What lines of the material hold the string "services"? Pull each of them out.
━━━━━ RECORDED INFORMATION
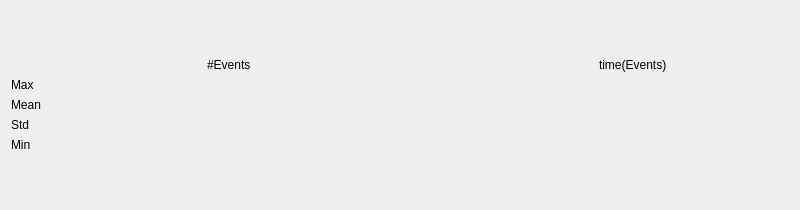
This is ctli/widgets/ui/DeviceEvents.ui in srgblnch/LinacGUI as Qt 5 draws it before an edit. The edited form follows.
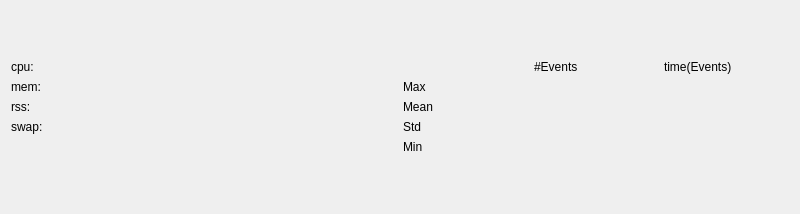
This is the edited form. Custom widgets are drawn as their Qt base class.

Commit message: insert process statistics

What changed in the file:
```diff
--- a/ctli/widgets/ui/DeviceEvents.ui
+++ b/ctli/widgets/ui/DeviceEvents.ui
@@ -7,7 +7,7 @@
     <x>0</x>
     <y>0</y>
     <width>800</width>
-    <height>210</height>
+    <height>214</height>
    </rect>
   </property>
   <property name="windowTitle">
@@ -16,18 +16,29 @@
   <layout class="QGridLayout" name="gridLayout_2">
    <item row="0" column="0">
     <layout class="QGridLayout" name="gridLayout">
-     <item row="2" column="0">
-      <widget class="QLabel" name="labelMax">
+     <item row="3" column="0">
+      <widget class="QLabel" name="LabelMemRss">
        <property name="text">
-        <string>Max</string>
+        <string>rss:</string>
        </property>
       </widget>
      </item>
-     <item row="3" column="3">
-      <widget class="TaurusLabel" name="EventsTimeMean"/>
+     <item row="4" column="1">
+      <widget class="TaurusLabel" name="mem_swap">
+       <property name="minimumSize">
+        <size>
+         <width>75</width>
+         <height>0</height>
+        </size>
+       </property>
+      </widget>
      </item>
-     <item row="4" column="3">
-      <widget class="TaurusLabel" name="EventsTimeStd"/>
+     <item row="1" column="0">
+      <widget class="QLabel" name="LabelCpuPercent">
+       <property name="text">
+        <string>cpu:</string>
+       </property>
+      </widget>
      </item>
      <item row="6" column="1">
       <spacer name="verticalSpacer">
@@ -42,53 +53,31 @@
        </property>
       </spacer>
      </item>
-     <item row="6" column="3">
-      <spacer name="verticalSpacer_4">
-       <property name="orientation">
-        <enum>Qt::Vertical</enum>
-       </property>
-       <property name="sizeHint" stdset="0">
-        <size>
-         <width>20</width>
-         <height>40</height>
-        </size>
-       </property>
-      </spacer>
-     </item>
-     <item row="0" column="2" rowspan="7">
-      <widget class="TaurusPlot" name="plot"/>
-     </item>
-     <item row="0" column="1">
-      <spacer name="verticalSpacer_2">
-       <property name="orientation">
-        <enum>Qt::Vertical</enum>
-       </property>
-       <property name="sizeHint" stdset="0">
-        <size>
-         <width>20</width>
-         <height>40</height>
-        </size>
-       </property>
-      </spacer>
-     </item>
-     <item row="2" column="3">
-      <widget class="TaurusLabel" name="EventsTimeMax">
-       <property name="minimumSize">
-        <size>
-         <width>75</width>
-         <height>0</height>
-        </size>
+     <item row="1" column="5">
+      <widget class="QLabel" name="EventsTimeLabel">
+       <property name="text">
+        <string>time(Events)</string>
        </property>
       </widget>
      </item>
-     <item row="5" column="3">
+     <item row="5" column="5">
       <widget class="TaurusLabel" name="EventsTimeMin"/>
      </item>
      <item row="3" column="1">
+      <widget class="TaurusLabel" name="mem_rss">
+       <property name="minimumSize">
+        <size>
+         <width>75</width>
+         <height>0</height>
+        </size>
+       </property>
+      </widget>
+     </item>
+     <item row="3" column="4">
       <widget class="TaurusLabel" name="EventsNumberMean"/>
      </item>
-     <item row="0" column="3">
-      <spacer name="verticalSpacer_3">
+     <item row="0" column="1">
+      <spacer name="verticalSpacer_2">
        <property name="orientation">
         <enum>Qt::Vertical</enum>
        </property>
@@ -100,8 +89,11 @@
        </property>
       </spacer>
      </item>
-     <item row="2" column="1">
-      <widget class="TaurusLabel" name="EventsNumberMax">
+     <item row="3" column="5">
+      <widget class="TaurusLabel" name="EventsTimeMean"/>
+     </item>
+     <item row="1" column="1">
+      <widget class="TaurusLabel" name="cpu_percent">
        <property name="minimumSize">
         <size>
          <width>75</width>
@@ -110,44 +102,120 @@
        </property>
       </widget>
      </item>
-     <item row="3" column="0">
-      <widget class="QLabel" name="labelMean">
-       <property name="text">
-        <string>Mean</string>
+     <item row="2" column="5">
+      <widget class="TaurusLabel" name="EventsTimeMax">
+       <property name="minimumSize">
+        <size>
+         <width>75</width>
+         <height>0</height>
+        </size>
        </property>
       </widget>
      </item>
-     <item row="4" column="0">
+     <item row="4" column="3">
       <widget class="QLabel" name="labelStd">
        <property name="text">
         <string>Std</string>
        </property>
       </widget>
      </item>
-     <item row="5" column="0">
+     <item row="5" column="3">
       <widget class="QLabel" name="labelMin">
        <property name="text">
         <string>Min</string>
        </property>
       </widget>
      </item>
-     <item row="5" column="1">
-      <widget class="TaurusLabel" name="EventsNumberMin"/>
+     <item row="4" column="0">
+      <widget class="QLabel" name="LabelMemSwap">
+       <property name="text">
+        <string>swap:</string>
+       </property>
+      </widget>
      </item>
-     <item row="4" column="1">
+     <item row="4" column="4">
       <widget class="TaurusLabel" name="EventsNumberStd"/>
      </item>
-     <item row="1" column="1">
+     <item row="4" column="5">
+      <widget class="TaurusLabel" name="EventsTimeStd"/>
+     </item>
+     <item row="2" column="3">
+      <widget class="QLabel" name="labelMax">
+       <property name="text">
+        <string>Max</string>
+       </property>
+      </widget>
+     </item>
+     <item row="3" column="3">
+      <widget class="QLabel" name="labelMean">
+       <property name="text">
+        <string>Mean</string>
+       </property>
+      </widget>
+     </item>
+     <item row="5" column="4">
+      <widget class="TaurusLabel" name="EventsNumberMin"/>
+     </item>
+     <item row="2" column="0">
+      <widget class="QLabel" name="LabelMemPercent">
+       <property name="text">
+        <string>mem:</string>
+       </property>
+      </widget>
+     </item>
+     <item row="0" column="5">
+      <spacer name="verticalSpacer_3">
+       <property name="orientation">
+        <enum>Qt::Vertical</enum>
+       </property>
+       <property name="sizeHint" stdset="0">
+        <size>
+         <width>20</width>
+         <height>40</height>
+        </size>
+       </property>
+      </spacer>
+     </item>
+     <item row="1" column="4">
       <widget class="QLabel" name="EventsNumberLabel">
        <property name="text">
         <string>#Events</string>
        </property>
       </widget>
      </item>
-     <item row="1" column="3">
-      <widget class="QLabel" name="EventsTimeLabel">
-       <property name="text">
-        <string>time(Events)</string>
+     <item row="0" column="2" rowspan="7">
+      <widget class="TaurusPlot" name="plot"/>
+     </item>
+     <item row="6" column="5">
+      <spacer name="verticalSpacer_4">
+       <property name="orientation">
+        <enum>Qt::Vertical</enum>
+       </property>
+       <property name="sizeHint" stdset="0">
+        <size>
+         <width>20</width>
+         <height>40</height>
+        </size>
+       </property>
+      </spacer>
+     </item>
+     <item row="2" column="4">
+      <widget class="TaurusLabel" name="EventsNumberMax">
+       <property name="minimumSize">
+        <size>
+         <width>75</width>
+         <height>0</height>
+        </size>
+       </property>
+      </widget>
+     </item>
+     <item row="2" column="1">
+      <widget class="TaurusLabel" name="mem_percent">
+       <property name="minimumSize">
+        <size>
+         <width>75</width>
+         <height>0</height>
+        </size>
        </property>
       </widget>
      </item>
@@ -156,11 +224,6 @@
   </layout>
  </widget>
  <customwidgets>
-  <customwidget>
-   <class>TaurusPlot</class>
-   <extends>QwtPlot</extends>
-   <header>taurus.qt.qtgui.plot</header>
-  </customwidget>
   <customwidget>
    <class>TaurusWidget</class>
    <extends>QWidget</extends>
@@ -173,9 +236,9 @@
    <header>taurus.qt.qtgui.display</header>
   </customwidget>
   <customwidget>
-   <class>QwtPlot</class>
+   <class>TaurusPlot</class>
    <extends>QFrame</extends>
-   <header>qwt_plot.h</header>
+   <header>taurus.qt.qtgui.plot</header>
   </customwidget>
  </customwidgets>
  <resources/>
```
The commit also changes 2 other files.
━━━━━━━━━━
━━━━━ RECORDED INFORMATION
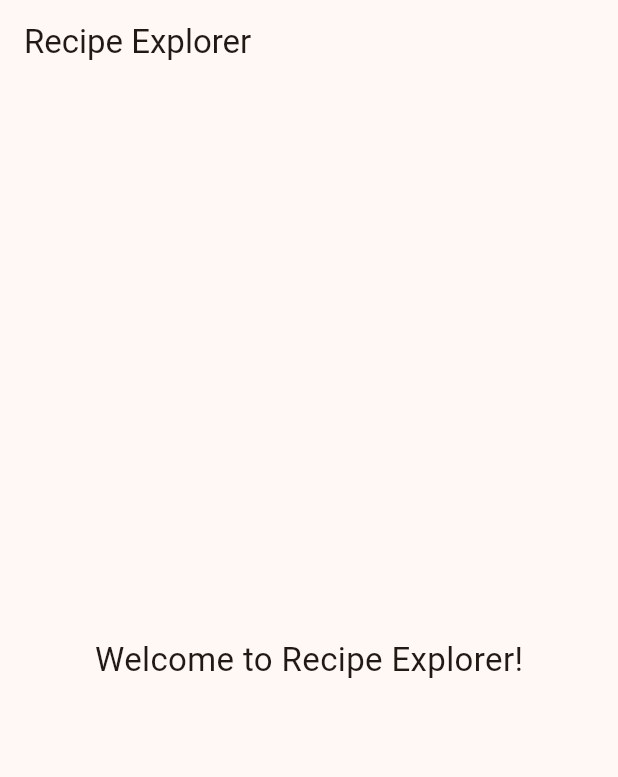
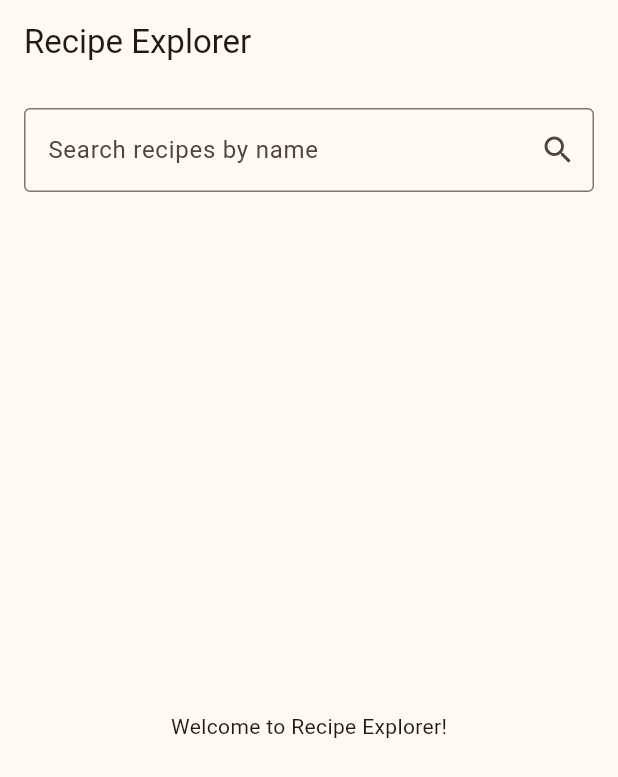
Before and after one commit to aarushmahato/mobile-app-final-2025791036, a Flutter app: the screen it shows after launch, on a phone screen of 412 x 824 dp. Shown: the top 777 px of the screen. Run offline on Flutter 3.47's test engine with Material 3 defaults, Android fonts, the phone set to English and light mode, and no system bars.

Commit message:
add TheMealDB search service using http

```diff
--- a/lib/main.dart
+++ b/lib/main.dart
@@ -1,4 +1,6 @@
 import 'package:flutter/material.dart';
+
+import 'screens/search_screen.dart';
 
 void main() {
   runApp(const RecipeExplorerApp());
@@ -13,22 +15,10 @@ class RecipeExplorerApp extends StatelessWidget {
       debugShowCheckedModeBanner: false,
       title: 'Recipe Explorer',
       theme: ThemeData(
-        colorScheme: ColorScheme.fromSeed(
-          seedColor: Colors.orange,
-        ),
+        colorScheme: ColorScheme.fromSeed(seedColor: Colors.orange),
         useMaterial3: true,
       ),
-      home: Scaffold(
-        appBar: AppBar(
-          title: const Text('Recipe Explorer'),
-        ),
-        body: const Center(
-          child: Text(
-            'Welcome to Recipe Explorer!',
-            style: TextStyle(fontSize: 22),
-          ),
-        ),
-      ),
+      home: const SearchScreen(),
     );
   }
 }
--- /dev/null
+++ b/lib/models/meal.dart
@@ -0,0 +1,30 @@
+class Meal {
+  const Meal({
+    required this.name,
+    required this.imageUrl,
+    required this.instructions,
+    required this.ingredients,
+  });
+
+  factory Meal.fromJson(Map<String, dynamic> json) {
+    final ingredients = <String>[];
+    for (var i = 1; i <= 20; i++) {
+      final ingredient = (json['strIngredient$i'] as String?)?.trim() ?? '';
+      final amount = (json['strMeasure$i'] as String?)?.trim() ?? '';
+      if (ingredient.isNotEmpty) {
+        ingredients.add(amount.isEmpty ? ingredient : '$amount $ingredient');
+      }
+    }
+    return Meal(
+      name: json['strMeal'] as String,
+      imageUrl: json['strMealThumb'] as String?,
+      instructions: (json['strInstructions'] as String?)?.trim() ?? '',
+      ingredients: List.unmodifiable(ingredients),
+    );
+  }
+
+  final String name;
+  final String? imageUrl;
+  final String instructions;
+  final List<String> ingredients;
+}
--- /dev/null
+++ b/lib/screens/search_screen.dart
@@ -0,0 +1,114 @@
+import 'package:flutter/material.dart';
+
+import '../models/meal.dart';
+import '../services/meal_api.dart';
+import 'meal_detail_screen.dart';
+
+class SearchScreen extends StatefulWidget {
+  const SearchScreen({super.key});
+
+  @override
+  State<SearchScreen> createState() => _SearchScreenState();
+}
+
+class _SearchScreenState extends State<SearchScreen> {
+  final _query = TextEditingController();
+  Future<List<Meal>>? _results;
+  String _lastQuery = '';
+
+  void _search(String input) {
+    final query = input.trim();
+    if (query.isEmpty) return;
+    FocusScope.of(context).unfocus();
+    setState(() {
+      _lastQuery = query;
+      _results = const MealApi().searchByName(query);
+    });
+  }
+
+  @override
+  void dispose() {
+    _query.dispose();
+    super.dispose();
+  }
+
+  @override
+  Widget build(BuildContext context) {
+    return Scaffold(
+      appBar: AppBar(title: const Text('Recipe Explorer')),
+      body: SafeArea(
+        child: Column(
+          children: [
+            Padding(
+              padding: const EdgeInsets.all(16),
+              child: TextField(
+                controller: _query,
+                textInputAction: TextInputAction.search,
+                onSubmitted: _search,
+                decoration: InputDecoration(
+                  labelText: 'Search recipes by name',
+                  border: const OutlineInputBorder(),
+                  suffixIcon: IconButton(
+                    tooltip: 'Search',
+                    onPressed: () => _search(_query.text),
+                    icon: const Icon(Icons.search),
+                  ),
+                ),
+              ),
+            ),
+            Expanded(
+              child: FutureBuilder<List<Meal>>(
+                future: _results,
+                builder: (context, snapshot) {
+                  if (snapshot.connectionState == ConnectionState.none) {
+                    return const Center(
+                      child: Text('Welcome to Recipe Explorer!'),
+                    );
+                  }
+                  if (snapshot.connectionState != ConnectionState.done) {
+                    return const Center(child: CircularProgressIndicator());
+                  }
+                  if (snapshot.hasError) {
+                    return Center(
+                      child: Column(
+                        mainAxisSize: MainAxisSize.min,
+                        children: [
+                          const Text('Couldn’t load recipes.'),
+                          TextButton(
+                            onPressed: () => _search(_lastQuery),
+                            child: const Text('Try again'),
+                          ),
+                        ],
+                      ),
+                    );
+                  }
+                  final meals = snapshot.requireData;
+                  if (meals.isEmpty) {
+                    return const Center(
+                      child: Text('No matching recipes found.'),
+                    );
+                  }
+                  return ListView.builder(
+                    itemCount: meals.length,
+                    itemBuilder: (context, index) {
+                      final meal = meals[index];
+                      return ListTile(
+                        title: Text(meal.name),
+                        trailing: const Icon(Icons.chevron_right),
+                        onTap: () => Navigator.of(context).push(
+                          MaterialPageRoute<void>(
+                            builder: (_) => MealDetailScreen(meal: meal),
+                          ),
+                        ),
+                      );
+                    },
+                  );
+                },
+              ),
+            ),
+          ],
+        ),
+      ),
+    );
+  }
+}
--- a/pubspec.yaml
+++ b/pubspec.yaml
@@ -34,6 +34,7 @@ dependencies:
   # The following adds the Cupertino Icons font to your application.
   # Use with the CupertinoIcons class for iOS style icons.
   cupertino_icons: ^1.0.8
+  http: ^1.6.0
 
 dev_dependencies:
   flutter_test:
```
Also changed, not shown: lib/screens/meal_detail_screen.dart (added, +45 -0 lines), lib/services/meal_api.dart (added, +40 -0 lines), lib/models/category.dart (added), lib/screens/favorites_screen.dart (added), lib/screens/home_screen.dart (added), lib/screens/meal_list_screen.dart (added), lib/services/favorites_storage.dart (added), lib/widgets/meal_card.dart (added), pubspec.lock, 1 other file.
━━━━━━━━━━
## EXERCISE RESULT
+import '../services/meal_api.dart';
Also changed, not shown: lib/screens/meal_detail_screen.dart (added, +45 -0 lines), lib/services/meal_api.dart (added, +40 -0 lines), lib/models/category.dart (added), lib/screens/favorites_screen.dart (added), lib/screens/home_screen.dart (added), lib/screens/meal_list_screen.dart (added), lib/services/favorites_storage.dart (added), lib/widgets/meal_card.dart (added), pubspec.lock, 1 other file.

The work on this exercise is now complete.